Here’s some notes on some hacking I’ve been doing over the last few days.
Firstly, I’ve implemented some extensions for manipulating geo data in SPARQL queries. There’s a write-up on the XMLArmyKnife blog.
That allows you to ask questions such as “find points 10 kms from this location” and “test whether a point is within a bounding box”.
Secondly, I’ve also been exploring options for manipulating the results of SPARQL SELECT queries using XSLT. I’ve updated mortenf’s SPARQL to RSS stylesheet, so you can now generate RSS 1.0 from appropriately “shaped” SELECT queries.
I’ve also implemented a stylesheet to convert SPARQL results into a Google Earth KML file. To use it you’ll need to ensure that your SELECT query returns four variables: title, description, lat, long. These form the title, description and co-ords of a series of Placemarks in the generated KML file. Actually only the latitude and longitude are required, but the view will be pretty uninteresting without some titles.

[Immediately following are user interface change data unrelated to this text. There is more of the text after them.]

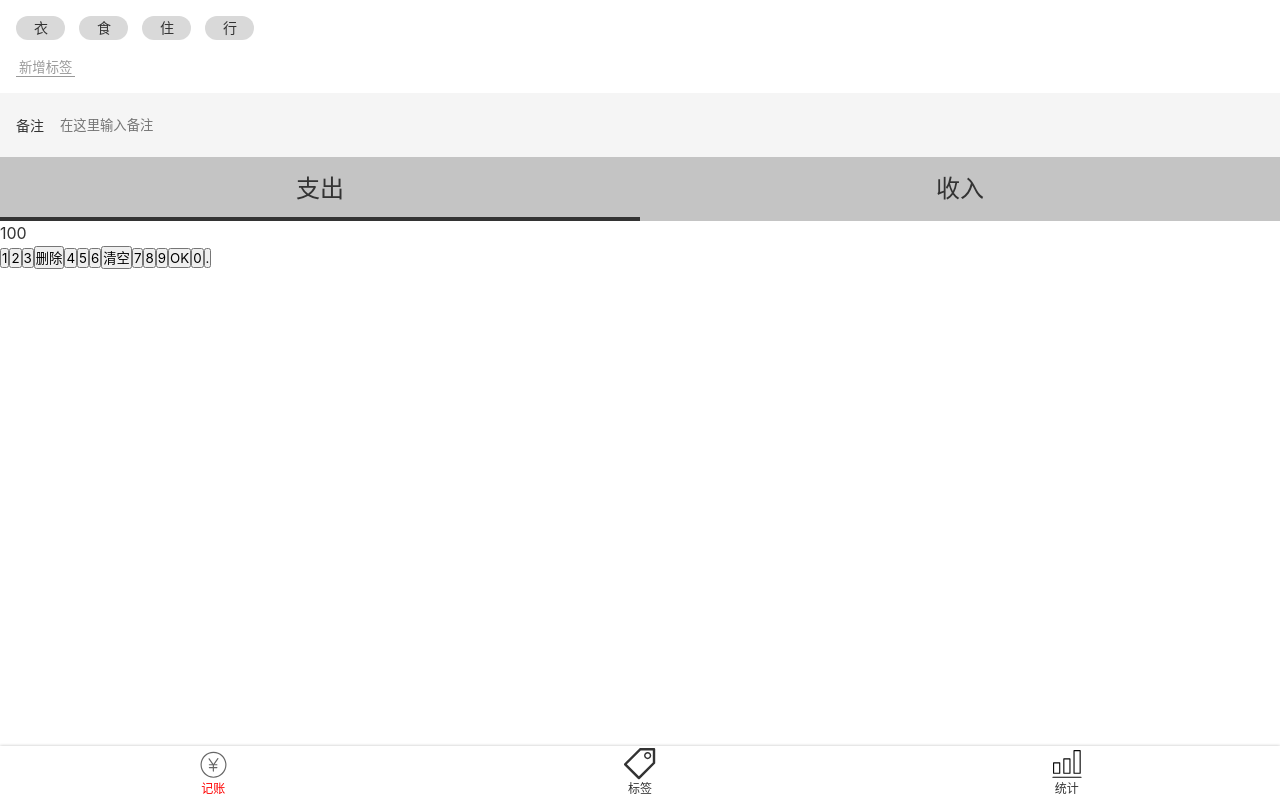
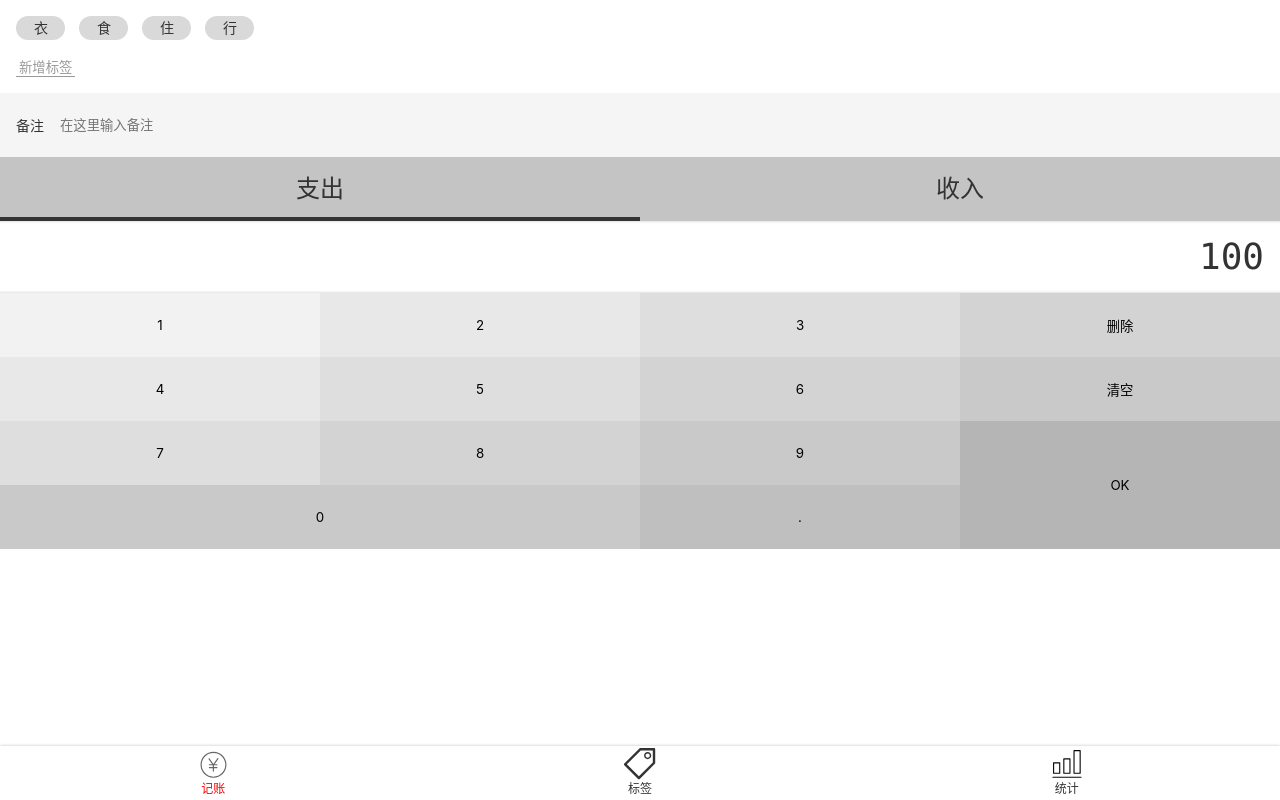
Before and after one commit to yf2050/savemoney-1, a Vue app: page /#/money in a window 1280 px wide. Built offline with nearby package versions, Linux system fonts and the light colour scheme.

Commit message:
添加css样式---数字格、阴影

```diff
--- a/src/assets/style/helper.scss
+++ b/src/assets/style/helper.scss
@@ -3,3 +3,21 @@
 $font-kai:Baskerville, Georgia, "Liberation Serif", "Kaiti SC", STKaiti, "AR PL UKai CN", "AR PL UKai HK", "AR PL UKai TW", "AR PL UKai TW MBE", "AR PL KaitiM GB", KaiTi, KaiTi_GB2312, DFKai-SB, "TW\-Kai", serif;
 
 $color-highlight:#f00;
+
+//placeholder
+%clearFix{
+  &::after{
+    content:"";
+    display:block;
+    clear: both;
+  }
+}
+$color-shadow:rgba(0, 0, 0, 0.25);
+%outerShadow{
+  box-shadow: 0 0 3px $color-shadow;
+}
+
+%innerShadow{
+  box-shadow: inset 0 -3px 3px -3px $color-shadow,
+              inset 0 3px 3px -3px $color-shadow;
+}
--- a/src/components/Nav.vue
+++ b/src/components/Nav.vue
@@ -25,8 +25,8 @@
 <style lang="scss" scoped>
 @import "~@/assets/style/helper.scss";
 nav {
+  @extend %outerShadow;
   display: flex;
-  box-shadow: 0 0 3px rgba(0, 0, 0, 0.25);
   justify-content: space-around;
   font-size: 12px;
 
--- a/src/views/Money.vue
+++ b/src/views/Money.vue
@@ -37,8 +37,8 @@
         <button>7</button>
         <button>8</button>
         <button>9</button>
-        <button>OK</button>
-        <button>0</button>
+        <button class="ok">OK</button>
+        <button class="zero">0</button>
         <button>.</button>
       </div>
     </div>
@@ -58,7 +58,7 @@
   font-size: 14px;
   padding: 16px;
 
-  > .current {
+  .current {
     display: flex;
 
     > li {
@@ -109,6 +109,7 @@
   display: flex;
   text-align: center;
   font-size: 24px;
+
   > li {
     width: 50%;
     height: 64px;
@@ -116,10 +117,11 @@
     align-items: center;
     justify-content: center;
     position: relative;
-    &.selected::after{
+
+    &.selected::after {
       content: '';
       position: absolute;
-      bottom:0;
+      bottom: 0;
       left: 0;
       width: 100%;
       height: 4px;
@@ -127,4 +129,55 @@
     }
   }
 }
+
+.numberPad {
+  .output {
+    @extend %clearFix;
+    @extend %innerShadow;
+    font-size: 36px;
+    font-family: Consolas, monospace;
+    padding: 9px 16px;
+    text-align: right;
+  }
+
+  .buttons {
+    @extend %clearFix;
+     > button{
+       width: 25%;
+       height: 64px;
+       float: left;
+       background: transparent;
+       border:none;
+       &.ok{
+         height: 64*2px;
+         float:right;
+       }
+       &.zero{
+         width: 25*2%;
+       }
+       $bg:#F2F2F2;
+       &:nth-child(1){
+         background: $bg;
+       }
+       &:nth-child(2),&:nth-child(5){
+         background: darken($bg,4%);
+       }
+       &:nth-child(3),&:nth-child(6),&:nth-child(9){
+         background: darken($bg,4*2%);
+       }
+       &:nth-child(4),&:nth-child(7),&:nth-child(10){
+         background: darken($bg,4*3%);
+       }
+       &:nth-child(8),&:nth-child(11),&:nth-child(13){
+         background: darken($bg,4*4%);
+       }
+       &:nth-child(14){
+         background: darken($bg,4*5%);
+       }
+       &:nth-child(12){
+         background: darken($bg,4*6%);
+       }
+     }
+  }
+}
 </style>
```
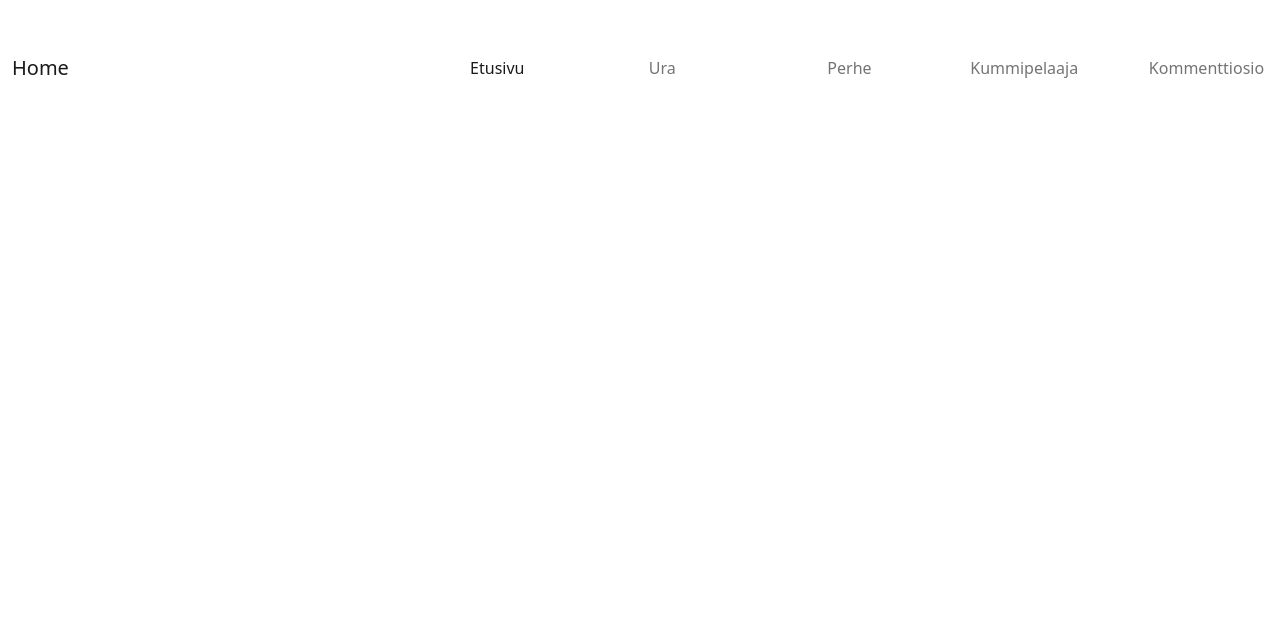
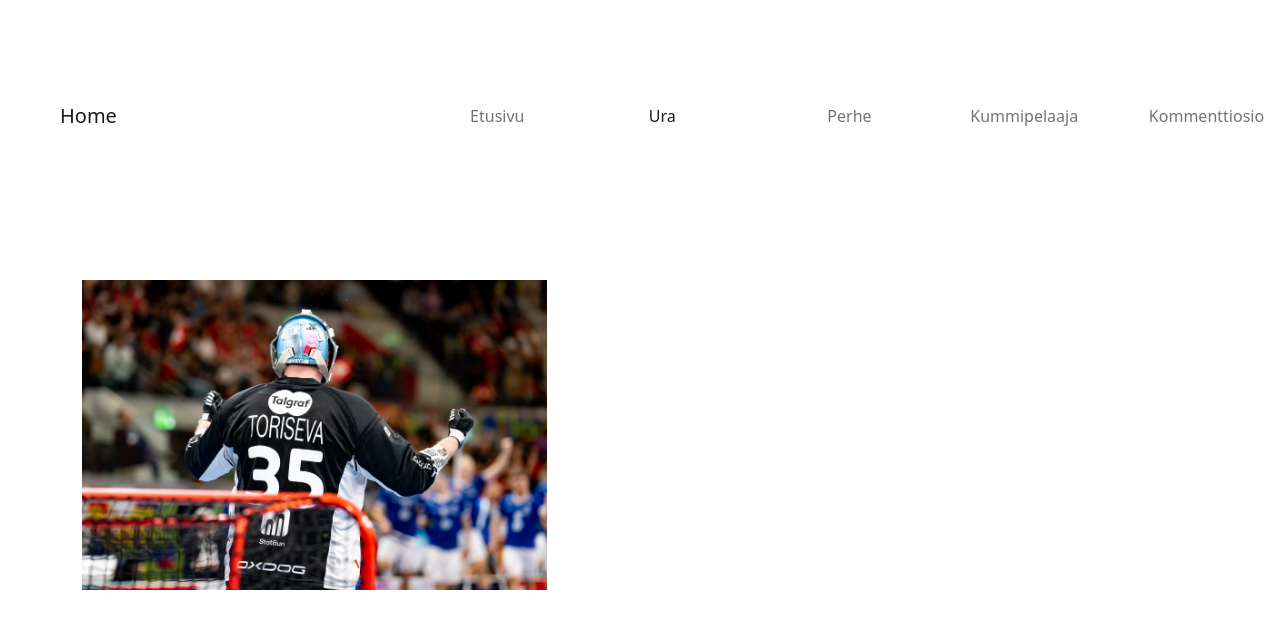
Before and after one commit to Hylje35/lopputyowebtekniikkat, a plain HTML site: page pages/ura.html in a window 1280 px wide. Shown: the top 628 px of the page. Drawn offline with Linux system fonts and the light colour scheme.

Commit message:
ura sivu

```diff
--- a/pages/ura.html
+++ b/pages/ura.html
@@ -9,9 +9,8 @@
         <link rel="stylesheet" href="/bootstrap-5.2.3-dist/css/bootstrap.min.css">
     </head>
     <body>
-    <div class="">
     <!---navbar-->
-    <nav class="navbar navbar-expand-lg bg-body-tertiary p-0">
+    <nav class="navbar navbar-expand-lg bg-body-tertiary p-5">
         <div class="container-fluid py-5  my-0">
           <a class="navbar-brand" href="#">Home</a>
           <button class="navbar-toggler" type="button" data-bs-toggle="collapse" data-bs-target="#navbarNavAltMarkup" aria-controls="navbarNavAltMarkup" aria-expanded="false" aria-label="Toggle navigation">
@@ -19,8 +18,8 @@
           </button>
           <div class="collapse navbar-collapse justify-content-center" id="navbarNavAltMarkup">
             <div class="navbar-nav">
-              <a class="nav-link active col-5" aria-current="page" href="#">Etusivu</a>
-              <a class="nav-link col-5">Ura</a>
+              <a class="nav-link col-5" href="/index.html">Etusivu</a>
+              <a class="nav-link active col-5" aria-current="page">Ura</a>
               <a class="nav-link col-4">Perhe</a>
               <a class="nav-link col-5">Kummipelaaja</a>
               <a class="nav-link col-5">Kommenttiosio</a>
@@ -28,3 +27,10 @@
           </div>
         </div>
       </nav>
+      <div class="container">
+        <div class="row">
+          <div class="col">
+            <img src="/properties/tuuletus takaa.jpg" class="img-fluid col-5 pt-5" alt="tuuletus">
+          </div>
+        </div>
+      </div>
```
Also changed, not shown: index.html (+1 -1 lines).
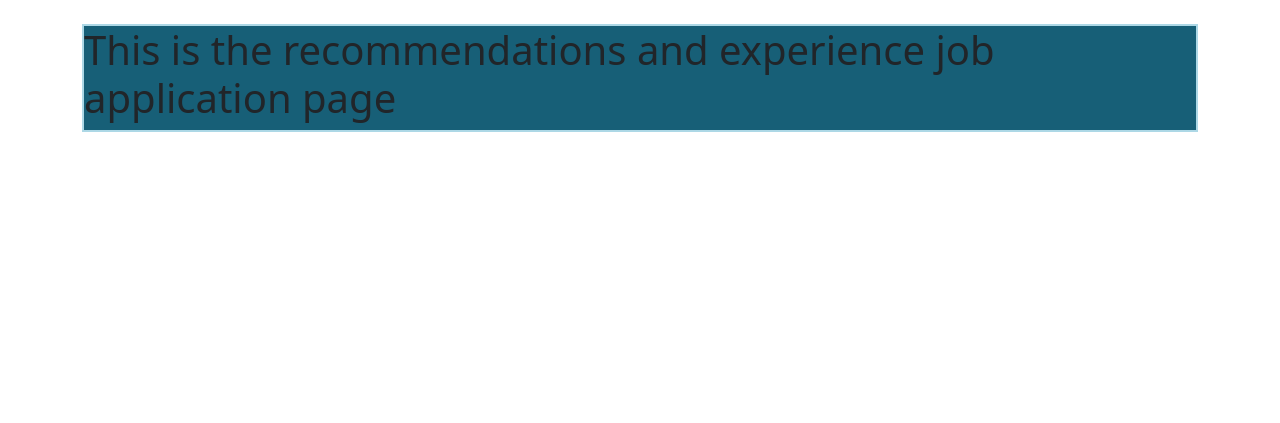
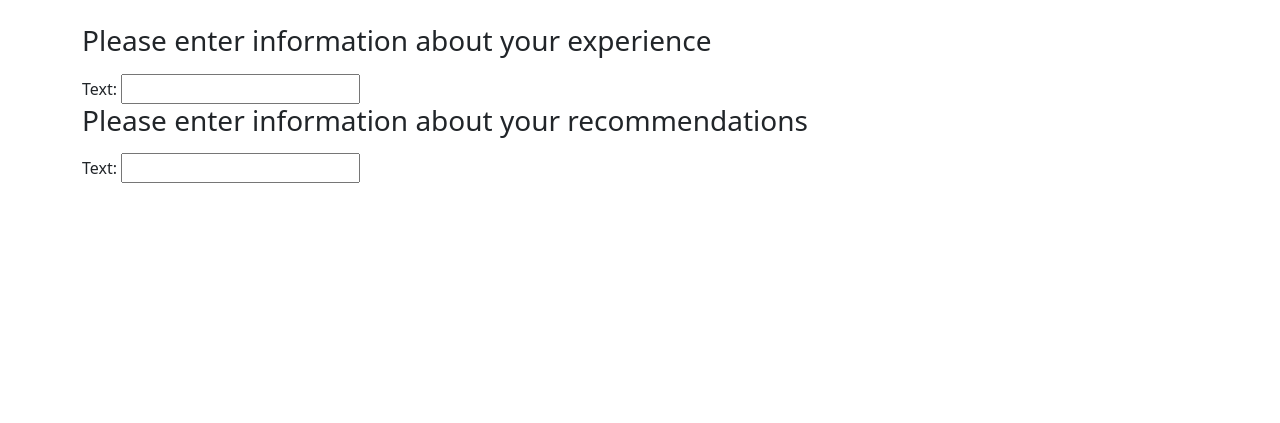
Before and after one commit to Hrafnkellh/group41-JobHunters, a Django app: template JobHunters/templates/Jobs/job_application_page3_expRec.html in a window 1280 px wide. Shown: the part 199-622 px from the top of the page. Run offline with Django 5.2, Linux system fonts and the light colour scheme; the template is opened without the code that fills it: values that come from a table or form of the project are taken from there, others are empty.

Commit message:
added forms to experiences page

```diff
--- a/JobHunters/templates/Jobs/job_application_page3_expRec.html
+++ b/JobHunters/templates/Jobs/job_application_page3_expRec.html
@@ -1,8 +1,21 @@
 {% extends 'base.html' %}
 {% block content %}
 
-    <div class="jobs">
-        <h1>This is the recommendations and experience job application page</h1>
+<h1 class="h3 mb-3 fw-normal">Please enter information about your experience</h1>
+<form method="POST">
+    {% csrf_token %}
+    <div class="form-floating">
+        {{ form1 }}
     </div>
 
+</form>
+<h1 class="h3 mb-3 fw-normal">Please enter information about your recommendations</h1>
+<form method="POST">
+    {% csrf_token %}
+    <div class="form-floating">
+        {{ form2 }}
+    </div>
+
+</form>
+
 {% endblock %}
```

The Placemarks are gathered into a folder. To configure a name and description for the folder you can pass in two stylesheet parameters, folder-name and folder-desc. As noted you can just add these to the query string of an XML Army Knife SPARQL Service query.
If you do use the XAK query, then the Content-Type of the response is automatically configured based on the media type set in the stylesheet, so you should find Google Earth automatically launches if its configured to do so in your browser.
Pulling all that together, here’s a SPARQL query that lists Museums in London. Or at least, museums known to The Open Guide to London which happens to have an RDF view of its data. And here’s the results in the SPARQL Results XML format.
Combining that with the SPARQL to KML stylesheet, here’s a dynamically generated KML layer that shows Museums in London.
If you use the “Add Network Link” option in Google Earth you can manually add the URL and configure the refresh parameters, e.g. once every 48 hours. That way your Google Earth installation will periodically pick up any new data added to the London OpenGuide.
Its very easy to come up with alternate queries that generate other results, especially if you use the geo extensions, which would allow you to ask for museums (or other places) within a few kilometres of where you’re staying or visiting.
Have fun!